Besides the big budget and the undeniably “clean” look of the film (as opposed to the grungy, quiet darkness of the original) and the abrupt change in Lisbeth’s emotional state, the only other standout problem is, as I suspected, the choice of Trent Reznor as composer.  He’s not Hans Zimmer; he’s the guy from Nine Inch Nails.  After an incredibly overlong, overbudgeted, James-Bond-type opening credits sequence, Reznor’s music still proves intrusive, often playing more loudly than the film dialogue.  A half hour into the film, though, this stops being a problem.  Either the music shifted gears or my brain toned it out.

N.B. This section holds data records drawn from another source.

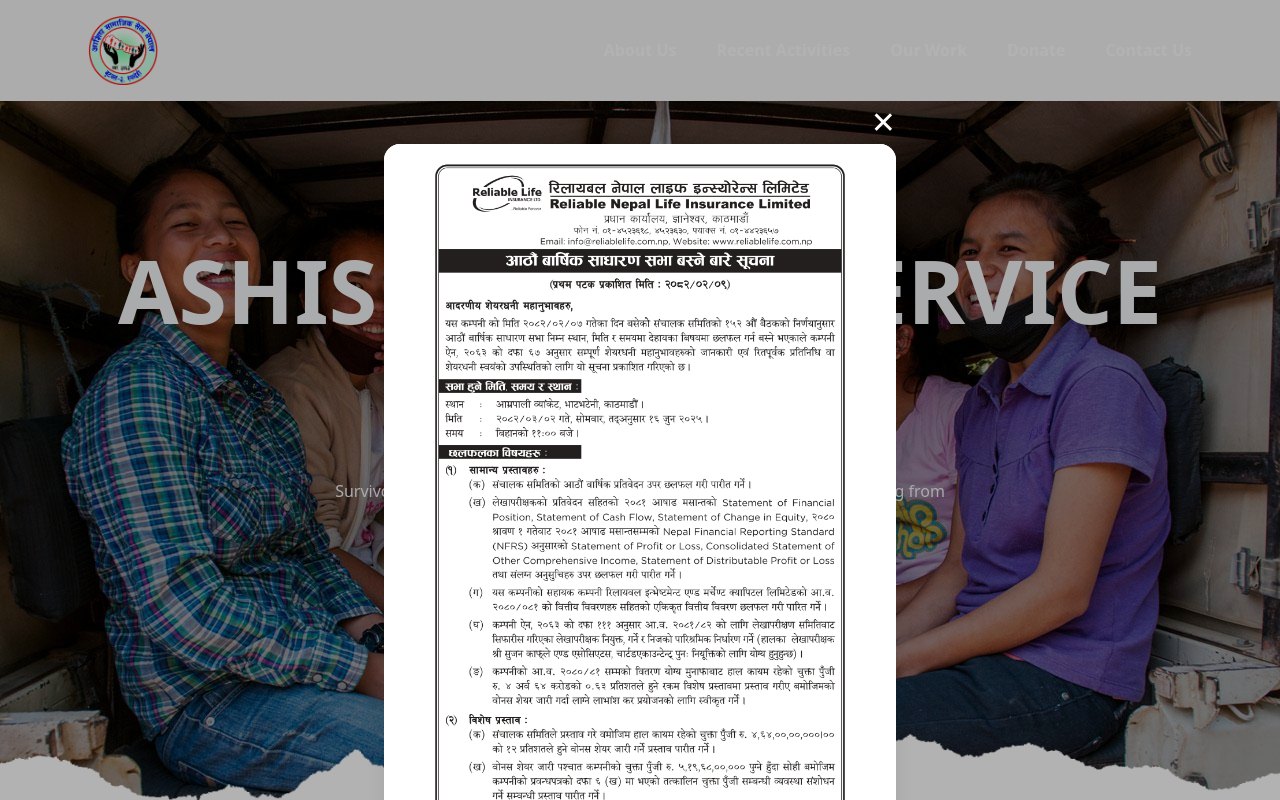
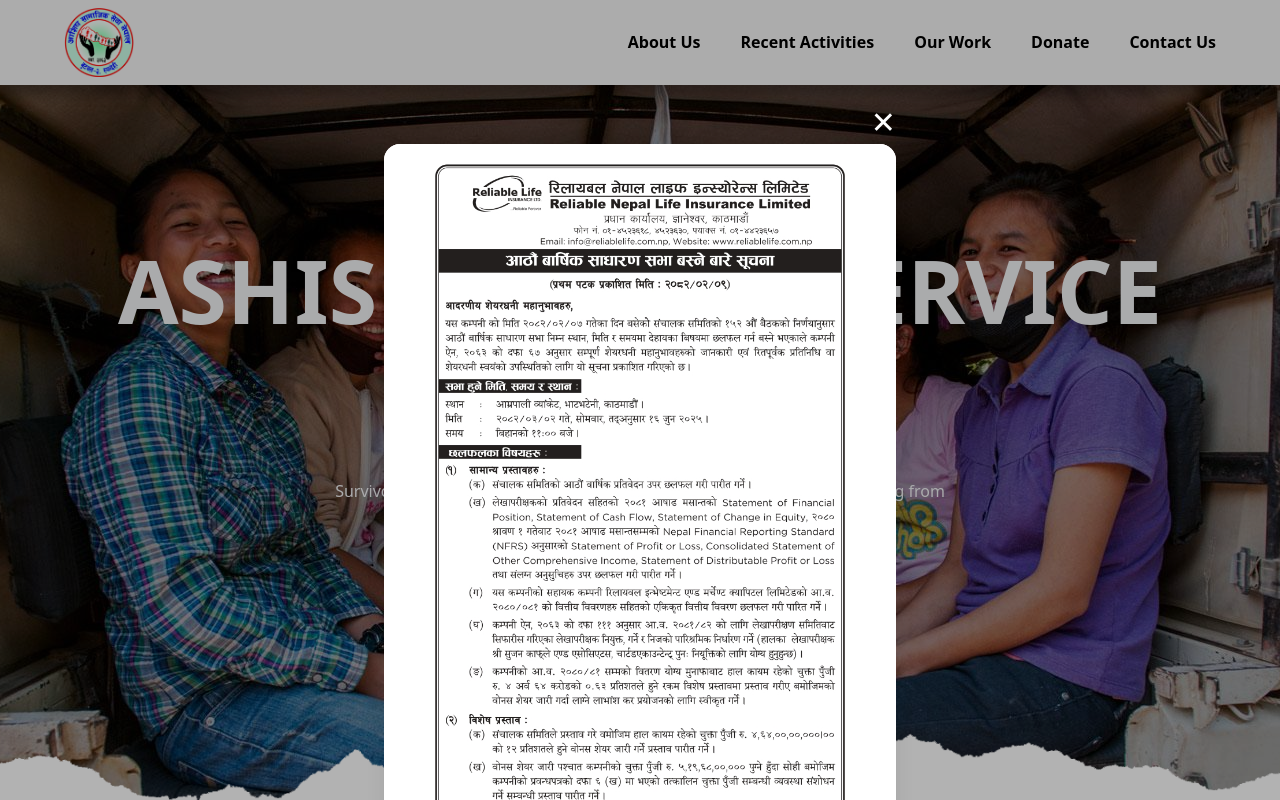
Before and after one commit to poshan25/ashishService, a React (Vite) app: page / in a window 1280 px wide. Shown: the top 800 px of the page. Built offline with nearby package versions, Linux system fonts and the light colour scheme.

Commit message:
add new code and features

```diff
--- a/src/components/Home/HeroSection.jsx
+++ b/src/components/Home/HeroSection.jsx
@@ -1,4 +1,6 @@
 // import React from "react";
+
+import Button from "../Layout/Button";
 
 // const HeroSection = () => {
 //   return (
@@ -18,7 +20,6 @@
 //           alt="divider"
 //         />
 // </div>
-
 
 //         <div className="absolute top-0 left-0 w-full h-full bg-black-transparent bg-opacity-10 z-[-1]" />
 
@@ -55,7 +56,6 @@
 //           </div>
 //         </div>
 
-
 //       </div>
 //     </div>
 //   );
@@ -63,11 +63,9 @@
 
 // export default HeroSection;
 
-
-
 const HeroSection = () => {
   return (
-    <div className="relative h-screen mx-auto px-6 py-20 text-center">
+    <div className="relative h-screen mx-auto px-6 py-20 text-center ">
       {/* Background elements */}
       <div className="absolute inset-0 bg-black/30 z-0" />
       <img
@@ -84,15 +82,13 @@
       />
 
       {/* Content container */}
-      <div className="relative h-full flex flex-col justify-center items-center z-20">
+      <div className="relative mx-auto h-full flex flex-col justify-center items-center z-20 max-w-[1300px]">
         <h2 className="text-sm sm:text-base md:text-lg font-bold text-gray-100 mb-4 uppercase tracking-wide">
           {/* A CAMPAIGN TO <span className="shadow-lg">END</span> HUMAN TRAFFICKING */}
-          A CAMPAIGN TO <span className="md:text-2xl">END</span> HUMAN TRAFFICKING
+          A CAMPAIGN TO <span className="md:text-2xl">END</span> HUMAN
+          TRAFFICKING
           {/* A CAMPAIGN TO <span className="text-red-600 text-5xl font-extrabold tracking-wide drop-shadow-lg bg-white px-3 py-1 rounded-md">END</span> HUMAN TRAFFICKING */}
-
-
         </h2>
-
 
         <h3 className="text-4xl sm:text-5xl md:text-6xl lg:text-[88px] leading-tight font-bold text-gray-100 mb-6">
           ASHISH SOCIAL SERVICE NEPAL
@@ -100,20 +96,26 @@
 
         <p className="text-gray-100 mb-8 max-w-2xl mx-auto px-4">
           Survivors should not have to carry the burden of criminal records
-          stemming from their exploitation. Support the Trafficking
-          Survivors Relief Act.
+          stemming from their exploitation. Support the Trafficking Survivors
+          Relief Act.
         </p>
 
-        <button
-        onMouseEnter={(e) => e.currentTarget.style.backgroundColor = "var(--color-hover)"}
-  onMouseLeave={(e) => e.currentTarget.style.backgroundColor = "var(--color-first)"}
-         style={{ backgroundColor: "var(--color-first)" }} className="cursor-pointer text-white px-8 py-3 rounded-full hover:bg-blue-700 transition-colors text-lg">
+<Button text={"TAKE ACTION NOW"} style={"bg-[#00b8db] hover:bg-blue-700  cursor-pointer text-white px-8 py-3 rounded-full  transition-colors text-lg"}/>
+        {/* <button
+          onMouseEnter={(e) =>
+            (e.currentTarget.style.backgroundColor = "var(--color-hover)")
+          }
+          onMouseLeave={(e) =>
+            (e.currentTarget.style.backgroundColor = "var(--color-first)")
+          }
+          style={{ backgroundColor: "var(--color-first)" }}
+          className="cursor-pointer text-white px-8 py-3 rounded-full hover:bg-blue-700 transition-colors text-lg"
+        >
           TAKE ACTION NOW
-        </button>
+        </button> */}
       </div>
     </div>
   );
 };
 
-
 export default HeroSection;
--- /dev/null
+++ b/src/components/Layout/Button.jsx
@@ -0,0 +1,20 @@
+import React from 'react'
+
+const Button = ({text, primaryColor, hoverColor, onClick, style, }) => {
+  return (
+        <button onClick={onClick}
+        //   onMouseEnter={(e) =>
+        //     (e.currentTarget.style.backgroundColor = "var(--color-hover)")
+        //   }
+        //   onMouseLeave={(e) =>
+        //     (e.currentTarget.style.backgroundColor = "var(--color-first)")
+        //   }
+        //   style={{ backgroundColor: {background} }}
+          className={style}
+        >
+          {text}
+        </button>
+  )
+}
+
+export default Button;
--- a/src/components/Layout/NavBar.jsx
+++ b/src/components/Layout/NavBar.jsx
@@ -38,95 +38,15 @@
   }, [lastScrollY, menuOpen]);
 
   return (
-    // <nav
-    //   className={`fixed top-0 left-0 w-full z-50 transform transition-transform duration-300 ${
-    //     showNavbar ? 'translate-y-0' : '-translate-y-full'
-    //   } ${isAboutUs ? 'bg-white text-black' : 'backdrop-blur-md'}`}
-    // >
-    //   <div className="max-w-6xl mx-auto px-6 py-4 flex items-center justify-between">
-    //     <img src="images/overlap.png" className='w-[70px]' alt="overlapImg" />
 
-    //     {/* Desktop menu with dynamic text color */}
-    //     <div className="hidden md:flex gap-10">
-    //       <NavLinks textColor={isAboutUs ? "text-gray-500" : "text-white"} />
-    //     </div>
+<nav
+      className={`fixed  mx-auto bg-[#f6f6f6] top-0 left-0 w-full z-50 transform shadow-[0_9px_12px_rgba(0,0,0,0.2)]  transition-transform duration-300 ${
+        showNavbar ? 'translate-y-0' : '-translate-y-full'
+      }`}
+    >
 
-    //     {/* Hamburger button */}
-    //     <button onClick={toggleMenu} className={isAboutUs ? "text-gray-500 md:hidden" : "text-white md:hidden"}>
-    //       {menuOpen ? <X size={28} /> : <Menu size={28} />}
-    //     </button>
-    //   </div>
 
-    //   {/* Mobile menu */}
-    //   {menuOpen && (
-    //     <div style={{ background: "var(--color-navOpen)" }} className="md:hidden px-4 pb-6 pt-4">
-    //       <div className="flex flex-col gap-6 mt-4">
-    //         <NavLinks textColor={isAboutUs ? "text-gray-500" : "[color:var(--color-navText)]"} />
-    //       </div>
-    //     </div>
-    //   )}
-    // </nav>
-//     <nav
-//   className={`fixed top-0 left-0 w-full z-50 transform transition-transform duration-300 ${
-//     showNavbar ? 'translate-y-0' : '-translate-y-full'
-//   } ${isAboutUs ? 'bg-white text-black' : 'backdrop-blur-md text-white'}`}
-// >
-//   <div className="max-w-6xl mx-auto px-6 py-4 flex items-center justify-between">
-//     <img src="images/overlap.png" className='w-[70px]' alt="overlapImg" />
-
-//     {/* Desktop menu with correct text color */}
-//     <div className="hidden md:flex gap-10">
-//       <NavLinks textColor={isAboutUs ? "text-black" : "text-white"} />
-//     </div>
-
-//     {/* Hamburger button with correct text color */}
-//     <button onClick={toggleMenu} className={`${isAboutUs ? "text-black" : "text-white"} md:hidden`}>
-//       {menuOpen ? <X size={28} /> : <Menu size={28} />}
-//     </button>
-//   </div>
-
-//   {/* Mobile menu */}
-//   {menuOpen && (
-//     <div style={{ background: "var(--color-navOpen)" }} className="md:hidden px-4 pb-6 pt-4">
-//       <div className="flex flex-col gap-6 mt-4">
-//         <NavLinks textColor={isAboutUs ? "text-black" : "text-white"} />
-//       </div>
-//     </div>
-//   )}
-// </nav>
-//  <nav
-//   className={`fixed top-0 left-0 w-full z-50 transform transition-transform duration-300 ${
-//     showNavbar ? 'translate-y-0' : '-translate-y-full'
-//   } ${isAboutUs ? 'bg-white text-black' : 'bg-[#0a1733] text-white'}`}
-// >
-//   <div className="max-w-6xl mx-auto px-6 py-4 flex items-center justify-between">
-//     <img src="images/overlap.png" className='w-[70px]' alt="overlapImg" />
-
-//     <div className="hidden md:flex gap-10">
-//       <NavLinks textColor={isAboutUs ? "text-black" : "text-white"} />
-//     </div>
-
-//     <button onClick={toggleMenu} className={`${isAboutUs ? "text-black" : "text-white"} md:hidden`}>
-//       {menuOpen ? <X size={28} /> : <Menu size={28} />}
-//     </button>
-//   </div>
-
-//   {menuOpen && (
-//     <div style={{ background: isAboutUs ? "white" : "#0a1733" }} className="md:hidden px-4 pb-6 pt-4">
-//       <div className="flex flex-col gap-6 mt-4">
-//         <NavLinks textColor={isAboutUs ? "text-black" : "text-white"} />
-//       </div>
-//     </div>
-//   )}
-// </nav>
-
- <nav
-  className={`fixed bg-[#f6f6f6] top-0 left-0 w-full z-50 transform transition-transform duration-300 ${
-    showNavbar ? 'translate-y-0' : '-translate-y-full'
-  } `}
-  // ${isAboutUs ? 'bg-white text-black' :isHome ? 'bg-[#382b24]' :  'bg-[#0a1733] text-white'  }`}
->
-      <div className="max-w-6xl mx-auto px-6 py-4 flex items-center justify-between">
+      <div className="max-w-[1200px] mx-auto px-6 py-2 flex items-center  justify-between">
         <Link to='/'>
           <img src="images/overlap.png" className='w-[70px]' alt="overlapImg" />
         </Link>
@@ -135,9 +55,7 @@
         <div className="hidden md:flex gap-10">
           <NavLinks
             textColor={
-              isAboutUs ? "text-black" :
-              isHome ? "text-white" :
-              "text-white"
+              "text-black"
             }
           />
         </div>
@@ -145,7 +63,7 @@
         {/* Hamburger button with correct text color */}
         <button
           onClick={toggleMenu}
-          className={`${isAboutUs ? "text-black" : "text-white"} md:hidden`}
+          className={`${isAboutUs ? "text-black" : "text-black"} md:hidden`}
         >
           {menuOpen ? <X size={28} /> : <Menu size={28} />}
         </button>
@@ -159,12 +77,12 @@
           }}
           className="md:hidden px-4 pb-6 pt-4"
         >
-          <div className="flex flex-col gap-6 mt-4">
+          <div className="flex  flex-col gap-6 mt-4">
             <NavLinks
               textColor={
                 isAboutUs ? "text-black" :
-                isHome ? "text-white" :
-                "text-white"
+                isHome ? "text-black" :
+                "text-black"
               }
             />
           </div>
--- a/src/components/Section/Donate.jsx
+++ b/src/components/Section/Donate.jsx
@@ -54,4 +54,5 @@
   );
 }
 
+
 export default Donate
--- a/src/components/Section/Myth.jsx
+++ b/src/components/Section/Myth.jsx
@@ -52,8 +52,9 @@
 import React from "react";
 import { useRef, useState } from "react";
 import WhyUs from "./WhyUs";
+import Button from "../Layout/Button";
 
-const Myth = () => {
+const Myth = ({learnMore}) => {
   return (
     <div className="relative w-full min-h-[500px] py-12">
       {/* Background Image */}
@@ -75,7 +76,7 @@
       <div className="container   mx-auto max-w-6xl px-6 h-full flex flex-col items-center justify-center">
         {/* Three Containers */}
         <div className="grid font-bold grid-cols-1 md:grid-cols-2 lg:grid-cols-3 gap-6 w-full">
-          <WhyUs  numbers={"1000+"} info={"Counseling and Information Sharing at Nepal-India Border"} learnMore={"Learn More"}/>
+          <WhyUs   numbers={"1000+"} info={"Counseling and Information Sharing at Nepal-India Border"}  />
           <WhyUs numbers={"500+"} info={"Trafficked Victims Rescued"} learnMore={"Learn More"}/>
           <WhyUs numbers={"2500+"} info={"Girls Who Attended Safe Home & Training Centers."} learnMore={"Learn More"}/>
 
--- a/src/index.css
+++ b/src/index.css
@@ -175,4 +175,58 @@
   --color-navOpen: #efecec;
   /* navtext */
   --color-navText: #000000;
+
+
+
+
+
+
+
+
+
+
+
+
+
+
+
+
+
+
+
+
+
+
+  /* naya color haru jun final colors ho */
+
+
+  /* button colors */
+--color-btnColor: #00b8db;
+--color-btnHover: #1447e6;
+
+    /* number colors */
+    --color-number: #ff6900;
+
+    /* title colors like : Ourwork, about etc*/
+    --color-title: #1447e6;
+    --color-titleUnderline: #00b8db;
+
+
+    /* subheading color */
+
+    --color-subHeading: #1447e6;
+
+
+     /* font color */
+     --color-titleFont: #495159;
+     --color-subTitleFont: #1a1a1a;
+
+
+     /* footer font */
+     --color-footerTitles: #dadada;
+     --color-footerSubTitles: #dddddd;
+
+
+
+
 }
```
Also changed, not shown: src/components/Section/WhyUs.jsx (+11 -11 lines).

As it is such a close adaptation, I suppose I’d agree with Swedish director Oplev’s reaction to the remake: “Why would they remake something when they can just go see the original?”  I have this reaction about 99% of remakes, especially those done by Hollywood.  On the other hand, this story is so real, so gritty, so believable and refreshingly different from every two-bit formula thriller staining the celluloid week after week, that I will not only let it go, I’ll support it.  I wouldn’t necessarily trust Fincher with one of my books (not that he’s asked), but I trust him with Lisbeth, for now.

The Girl With the Dragon Tattoo (2011); written by Steven Zaillian, adapted from Stieg Larsson’s novel; directed by David Fincher; starring Rooney Mara, Daniel Craig and Christopher Plummer.